◆ Material for the task:

********************

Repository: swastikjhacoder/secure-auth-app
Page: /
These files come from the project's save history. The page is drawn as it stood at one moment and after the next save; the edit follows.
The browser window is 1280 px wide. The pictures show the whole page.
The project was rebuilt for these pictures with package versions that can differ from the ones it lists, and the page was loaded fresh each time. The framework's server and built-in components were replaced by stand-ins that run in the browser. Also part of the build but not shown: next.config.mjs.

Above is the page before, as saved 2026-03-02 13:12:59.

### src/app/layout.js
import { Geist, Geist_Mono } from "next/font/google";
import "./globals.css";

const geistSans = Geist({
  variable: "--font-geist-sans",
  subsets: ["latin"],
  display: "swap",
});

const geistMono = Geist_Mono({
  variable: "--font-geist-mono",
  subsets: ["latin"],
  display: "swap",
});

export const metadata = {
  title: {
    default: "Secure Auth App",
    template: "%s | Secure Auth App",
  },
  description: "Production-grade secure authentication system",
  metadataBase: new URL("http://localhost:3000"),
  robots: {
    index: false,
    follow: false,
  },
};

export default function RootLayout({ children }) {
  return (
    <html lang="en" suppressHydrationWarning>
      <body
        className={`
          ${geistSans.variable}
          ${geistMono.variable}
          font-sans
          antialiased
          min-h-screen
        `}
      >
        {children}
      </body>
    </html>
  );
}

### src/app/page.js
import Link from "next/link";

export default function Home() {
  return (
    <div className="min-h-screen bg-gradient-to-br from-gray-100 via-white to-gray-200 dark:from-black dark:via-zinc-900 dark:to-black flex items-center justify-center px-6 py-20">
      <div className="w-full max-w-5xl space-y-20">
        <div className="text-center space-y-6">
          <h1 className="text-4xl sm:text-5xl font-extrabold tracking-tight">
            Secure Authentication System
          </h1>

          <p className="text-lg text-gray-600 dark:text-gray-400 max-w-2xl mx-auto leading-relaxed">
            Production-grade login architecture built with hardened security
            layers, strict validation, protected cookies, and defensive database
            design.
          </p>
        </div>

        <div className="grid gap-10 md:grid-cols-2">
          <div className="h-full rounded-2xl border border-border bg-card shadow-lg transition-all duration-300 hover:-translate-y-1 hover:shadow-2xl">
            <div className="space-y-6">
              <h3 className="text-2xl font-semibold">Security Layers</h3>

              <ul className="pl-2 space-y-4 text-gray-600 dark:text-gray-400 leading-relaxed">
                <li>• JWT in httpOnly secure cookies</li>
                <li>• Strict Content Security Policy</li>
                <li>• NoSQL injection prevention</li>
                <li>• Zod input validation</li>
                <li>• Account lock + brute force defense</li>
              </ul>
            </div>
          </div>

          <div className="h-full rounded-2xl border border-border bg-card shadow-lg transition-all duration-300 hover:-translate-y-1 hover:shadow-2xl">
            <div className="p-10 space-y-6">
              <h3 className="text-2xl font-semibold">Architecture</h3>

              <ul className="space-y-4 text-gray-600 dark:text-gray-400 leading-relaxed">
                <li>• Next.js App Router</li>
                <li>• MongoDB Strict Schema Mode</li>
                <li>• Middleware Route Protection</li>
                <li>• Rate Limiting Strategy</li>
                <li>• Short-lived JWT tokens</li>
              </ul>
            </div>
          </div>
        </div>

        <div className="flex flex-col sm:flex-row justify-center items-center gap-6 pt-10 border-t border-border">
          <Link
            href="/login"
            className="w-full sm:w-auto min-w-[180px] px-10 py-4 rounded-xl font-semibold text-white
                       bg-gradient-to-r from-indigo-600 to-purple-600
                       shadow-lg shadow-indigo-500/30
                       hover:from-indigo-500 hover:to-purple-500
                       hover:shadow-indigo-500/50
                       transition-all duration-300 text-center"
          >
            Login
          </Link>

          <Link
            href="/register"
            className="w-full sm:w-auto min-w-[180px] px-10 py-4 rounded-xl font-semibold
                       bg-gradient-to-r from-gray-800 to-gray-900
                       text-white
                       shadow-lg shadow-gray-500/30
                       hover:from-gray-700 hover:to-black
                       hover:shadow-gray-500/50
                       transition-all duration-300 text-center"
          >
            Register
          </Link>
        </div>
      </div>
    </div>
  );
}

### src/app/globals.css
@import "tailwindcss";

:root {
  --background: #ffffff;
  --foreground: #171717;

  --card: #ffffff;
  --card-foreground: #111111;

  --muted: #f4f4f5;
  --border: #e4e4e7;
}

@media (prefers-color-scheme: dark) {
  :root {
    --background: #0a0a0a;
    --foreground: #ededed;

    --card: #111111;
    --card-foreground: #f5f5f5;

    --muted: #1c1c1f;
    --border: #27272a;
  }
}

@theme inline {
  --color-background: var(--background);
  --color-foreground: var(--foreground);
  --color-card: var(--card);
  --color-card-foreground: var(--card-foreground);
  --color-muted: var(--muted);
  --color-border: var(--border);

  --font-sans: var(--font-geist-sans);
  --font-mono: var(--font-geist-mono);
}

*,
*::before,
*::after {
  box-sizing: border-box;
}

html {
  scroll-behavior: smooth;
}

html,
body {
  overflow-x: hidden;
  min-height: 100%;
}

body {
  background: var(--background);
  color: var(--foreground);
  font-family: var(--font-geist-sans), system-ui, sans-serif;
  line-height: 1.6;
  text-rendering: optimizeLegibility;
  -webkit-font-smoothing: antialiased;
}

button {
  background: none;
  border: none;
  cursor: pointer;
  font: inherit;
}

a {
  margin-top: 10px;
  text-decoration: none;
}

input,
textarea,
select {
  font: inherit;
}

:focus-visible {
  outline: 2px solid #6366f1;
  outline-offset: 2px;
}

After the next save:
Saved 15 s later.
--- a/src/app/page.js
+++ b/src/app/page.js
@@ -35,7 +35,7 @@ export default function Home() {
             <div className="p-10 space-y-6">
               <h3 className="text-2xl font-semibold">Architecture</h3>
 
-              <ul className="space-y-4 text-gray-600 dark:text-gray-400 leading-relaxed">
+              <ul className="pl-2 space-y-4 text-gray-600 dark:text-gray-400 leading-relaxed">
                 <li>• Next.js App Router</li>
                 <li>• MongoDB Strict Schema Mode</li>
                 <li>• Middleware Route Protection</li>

********************

◆ What the task requires:
For every line above in which the string "hover" appears, add one; please give the final count and nothing else.

◆ Expected answer:
6